Cryptocurrency investment company Phoenix Community Capital, which had ties to parliamentary organisations, seems to have vanished from public view, leaving some investors to fear they may have lost tens of thousands of pounds as a result.
The disappearance of the company - which went public as a cryptocurrency project and investment scheme in early 2022 and was at one point valued at £665 million - has also raised concerns about all-party parliamentary groups (APPGs) in parliament.
APPGs are informal groups in parliament made up of peers and MPs who meet to discuss subjects of particular interest. Though they must be chaired by MPs, they are frequently run or funded by lobbyists and corporate donors in an effort to shape government policy.
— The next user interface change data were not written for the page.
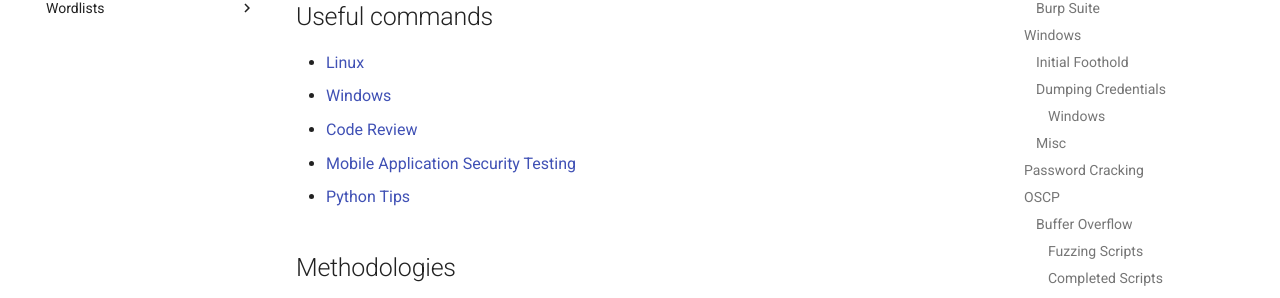
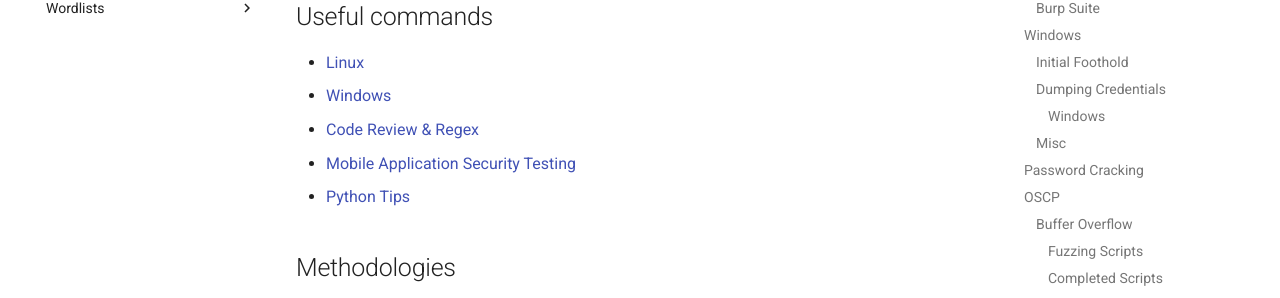
Before and after one commit to trojand/cheatsheet, an MkDocs documentation site: the page built from docs/index.md, in a window 1280 px wide and 900 px high, scrolled down 2852 px. Shown: the part 369-667 px from the top of the window. Built offline with MkDocs 1.6.1 and Material for MkDocs 9.7.7, drawn with Linux system fonts in a browser that asks for light colours; comment, search, counter and statistics services are not loaded.

Commit message:
Update index.md

```diff
--- a/docs/index.md
+++ b/docs/index.md
@@ -83,7 +83,7 @@
 ## Useful commands
 * [Linux](Useful_Commands/Linux.md)
 * [Windows](Useful_Commands/Windows.md)
-* [Code Review](Useful_Commands/Code_Review.md)
+* [Code Review & Regex](Useful_Commands/Code_Review_Regex.md)
 * [Mobile Application Security Testing](Useful_Commands/Mobile_App_Security_Testing.md)
 * [Python Tips](Useful_Commands/Python_Tips.md)
 
```
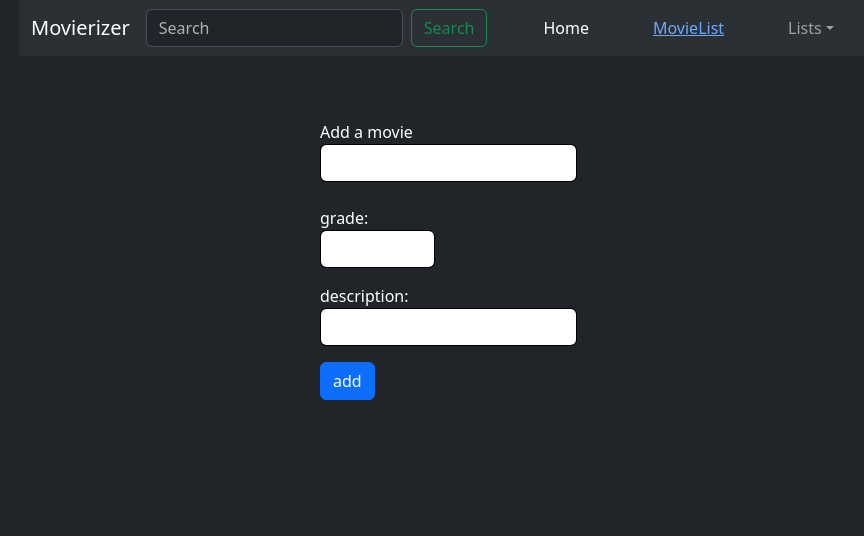
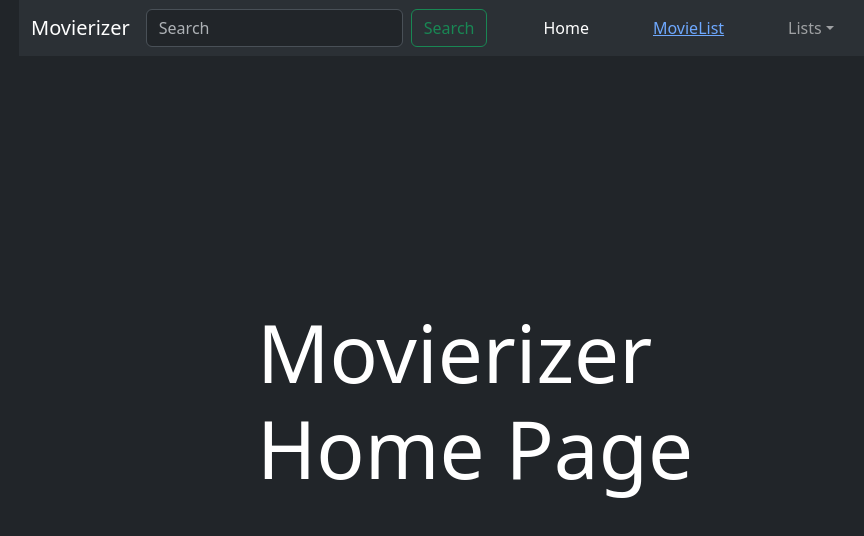
Before and after one commit to movierizer/movierizer-front, a React (Create React App) app: page / in a window 1280 px wide. Shown: the top 536 px of the page, without its empty margins (63-927 px from the left). Built offline with nearby package versions, Linux system fonts and the light colour scheme; no server answers.

Commit message:
feat : add of a home page

```diff
--- a/src/App.js
+++ b/src/App.js
@@ -5,6 +5,7 @@ import MovieList from './components/MovieList';
 import NavBar from './components/NavBar';
 import 'bootstrap/dist/css/bootstrap.min.css';
 import MovieForm from './components/MovieForm';
+import HomePage from './components/HomePage';
 
 
 /*This is the main component of my front you can find the stucture of the app*/
@@ -13,11 +14,11 @@ export default function App() {
   <div class="bg-dark text-white min-vh-100">
     <Router>
       <NavBar />
-        <Routes path="/" element={<MovieList />}>
+        <Routes>
+           <Route exact path="/" element={<HomePage />} />
            <Route path='/movies' element={<MovieList />} />
         </Routes>
     </Router>
-    <MovieForm/>
   </div>
   );
 }
--- /dev/null
+++ b/src/components/HomePage.js
@@ -0,0 +1,8 @@
+const HomePage = () => {
+    return (
+        <div>
+            <h1 class="display-1 text-white bg-dark position-absolute top-50 start-50 translate-middle">Movierizer Home Page</h1>
+        </div>
+    )
+}
+export default HomePage;
```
Phoenix sponsored one APPG, and its co-founder Luke Sullivan once spoke at an event for a second APPG event. He also participated on panels for events organised by peers in parliament.
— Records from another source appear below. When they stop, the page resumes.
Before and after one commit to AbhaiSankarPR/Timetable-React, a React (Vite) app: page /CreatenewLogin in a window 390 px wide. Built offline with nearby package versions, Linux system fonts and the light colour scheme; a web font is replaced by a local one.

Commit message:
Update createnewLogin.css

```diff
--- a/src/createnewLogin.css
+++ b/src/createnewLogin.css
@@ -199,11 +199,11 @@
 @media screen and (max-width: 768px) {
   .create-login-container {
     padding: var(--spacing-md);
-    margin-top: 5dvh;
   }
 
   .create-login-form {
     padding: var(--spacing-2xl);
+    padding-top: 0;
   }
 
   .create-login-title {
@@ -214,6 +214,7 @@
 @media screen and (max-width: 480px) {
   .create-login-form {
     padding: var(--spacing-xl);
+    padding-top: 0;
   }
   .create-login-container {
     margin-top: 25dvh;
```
Here is everything you need to know about it.
What has happened to Phoenix?
The US-based company’s website appears to have been taken offline in September 2022, with an estimated 8,000 investors no longer able to access their investment portfolios as a result. The firm’s social media pages also fell silent around this time, with an 8 September tweet being Phoenix’s final Twitter post.
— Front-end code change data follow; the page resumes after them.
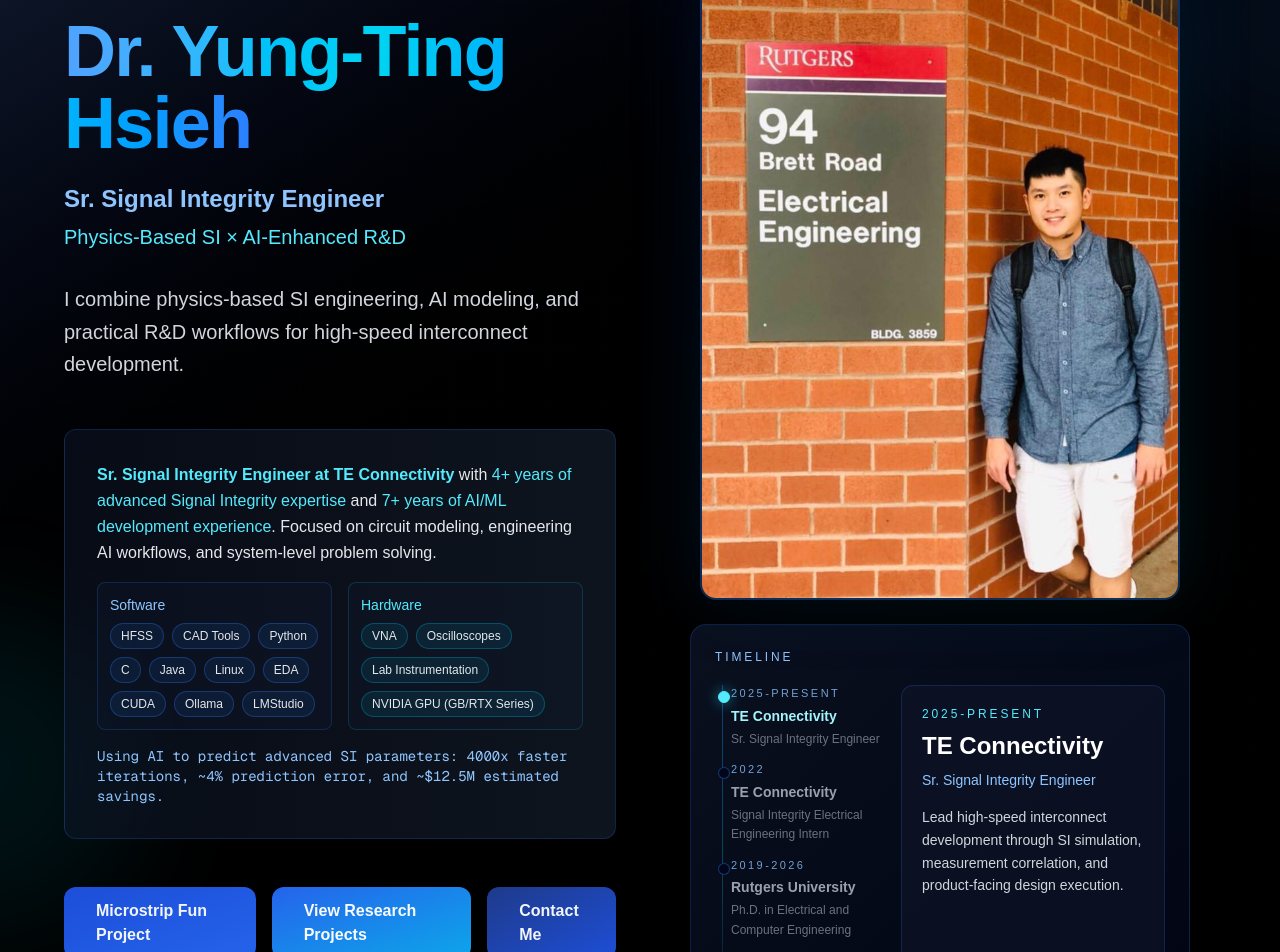
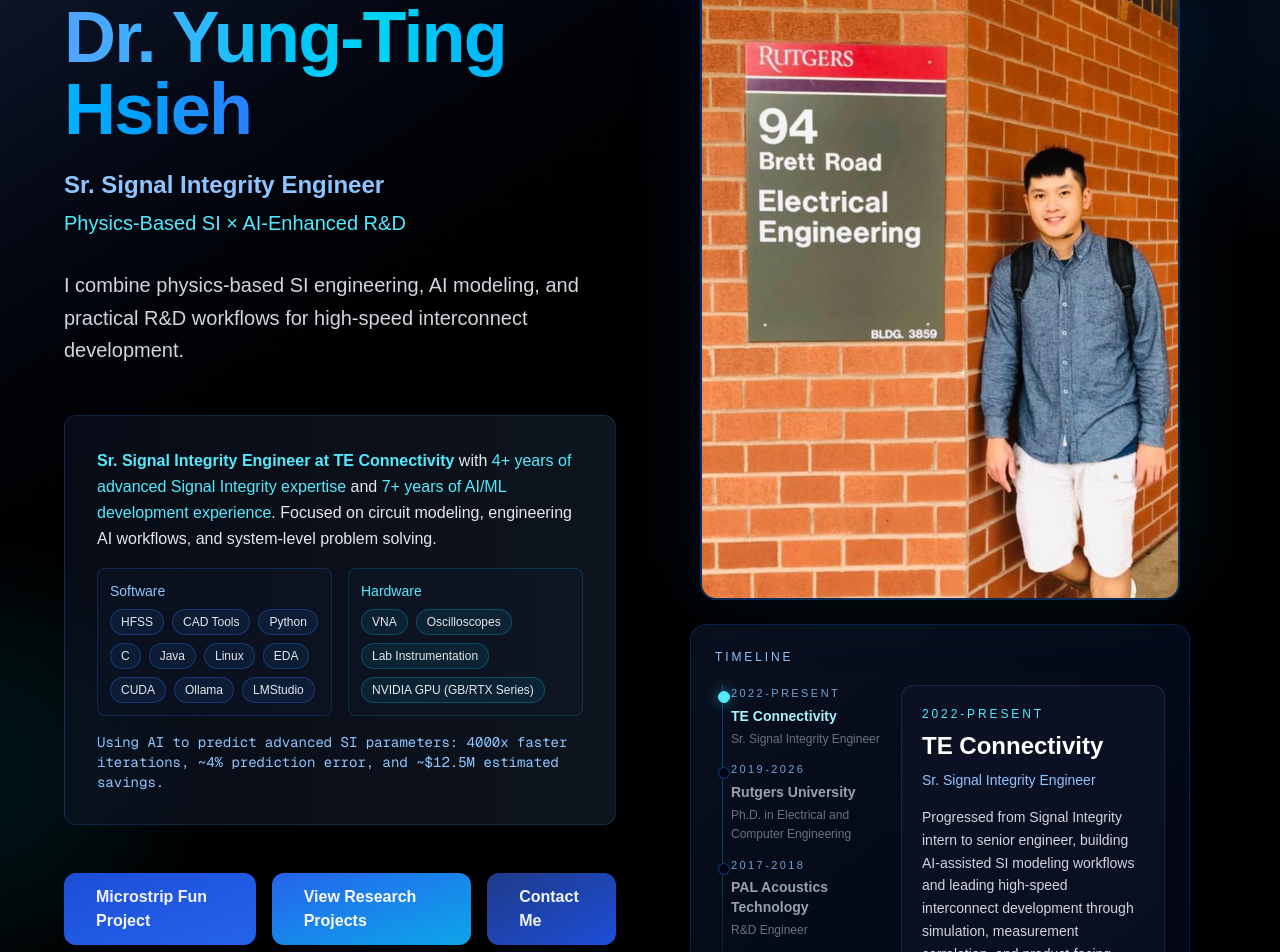
Before and after one commit to dryungtinghsieh-ui/ai-portfolio, a Next.js app: page / in a window 1280 px wide. Shown: the top 952 px of the page. Built offline with nearby package versions, Linux system fonts and the light colour scheme.

Commit message:
Merge TE timeline entries

```diff
--- a/app/page.tsx
+++ b/app/page.tsx
@@ -79,18 +79,11 @@ const hardwareStack = [
 
 const timelineEntries = [
   {
-    period: '2025-Present',
+    period: '2022-Present',
     title: 'TE Connectivity',
     subtitle: 'Sr. Signal Integrity Engineer',
     detail:
-      'Lead high-speed interconnect development through SI simulation, measurement correlation, and product-facing design execution.',
-  },
-  {
-    period: '2022',
-    title: 'TE Connectivity',
-    subtitle: 'Signal Integrity Electrical Engineering Intern',
-    detail:
-      'Built early AI-assisted SI modeling workflows that later supported award-winning parameter prediction and faster design iteration.',
+      'Progressed from Signal Integrity intern to senior engineer, building AI-assisted SI modeling workflows and leading high-speed interconnect development through simulation, measurement correlation, and product-facing execution.',
   },
   {
     period: '2019-2026',
```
The company’s assets seem to have been transferred to a new business run by a man going by the name of "Dan," who has assured investors that although the business has no obligation towards them, it will make an effort to generate some returns.
The Guardian, which first reported on the story, said it had made contact with Phoenix founder Luke Sullivan, who said he would only respond to questions of what had happened to the company and its investments if it flew to the Philippines to discuss the situation further.
The paper’s further request for comment was declined after Sullivan criticised the Guardian for making "a number of factual errors" and claimed he was denied the chance to "clarify the real facts."
Through Phoenix Community Capital, investors could purchase tokens of the cryptocurrency ‘fire’. 10 tokens gave investors access to a "nest”, which they were told would offer a daily return of 0.225 fire tokens. In theory, original investments would be repaid in 45 days, at which point they would begin to make a profit.
One investor told The Guardian: “I lost about £5,000 – I got greedy buying the nests. The returns were ridiculous to be honest... Obviously people just kept on buying more nests with the returns rather than cashing out.” Though fire tokens were valued highly at the start of 2022, by the summer they were almost worthless.
Another investor said Sullivan “always used to say he had been homeless and now he just wanted to get as many people to eat at the big table as possible... I know some people lost over $100k each. People got really badly burned.”
What were Phoenix’s links to parliament?
The situation is likely to increase worries about how easily corporations can gain access to politicians and lend themselves prestige by using the APPG system - as the government considers regulating the cryptocurrency industry, MPs and peers have become targets for lobbying.
In 2022, Phoenix Community Capital gave £5,000 to the APPG on blockchain, the technology that underlies cryptocurrencies, with the company listed as one of the APPG’s corporate "partners" on its website. Martin Docherty-Hughes, an MP for the SNP who has claimed to have had no contact with or knowledge of Phoenix, serves as the group’s co-chair.
Phoenix Community Capital also had connections to the APPG on the metaverse and web 3.0, chaired by non-affiliated peer and former Labour councillor Manzila Pola Uddin. In the summer of 2022, Sullivan spoke as a guest speaker at an event organised by the APPG at a location in Surrey called "Magna Carta Island."
Earlier that year, Baroness Uddin was also the parliamentary sponsor of a House of Lords terrace breakfast event hosted by Phoenix at which individuals from the industry were honoured and presented with awards. In a video from the event, Uddin is seen praising Sullivan and describing him as an “expert” who is “very deeply committed to empowerment of the community.”
On her hosting of a breakfast sponsored by the company, Uddin told The Guardian: “I was informed by the organiser that Mr Sullivan was an expert in his field of work and involved with schools and committed to improving technology education in the community. I merely reiterated that information which I was given in the meeting.”
In a Medium post from Phoenix Community Capital, Sullivan says “These are the guys that go into the panels to discuss the legislation and make the decisions on what’s going to get put into legislation. It’s good to be able to impress my opinion on them.”
Who is Luke Sullivan?
There is little public information available on Luke Sullivan, though we were able to unearth a “Luke S.” LinkedIn page through this post, which lists his work with Phoenix Community Capital as ongoing.
Phoenix, he says, worked on creating “the worlds [sic] first community backed crypto asset management fund, which “works for its investors by leveraging combined investment capital, which elevates into investment options that are not available to the average investor.”
The LinkedIn page also lists him as the CEO and founder of SpectrumNFT. Spectrum’s social media pages claim that it is “the only NFT Marketplace by Artists, for Artists.”
Luke S.’s resume also includes seven years of “Management” at telecommunications company 3 which began in 2012, and a year and nine months as a Sales Manager at Wren Kitchens.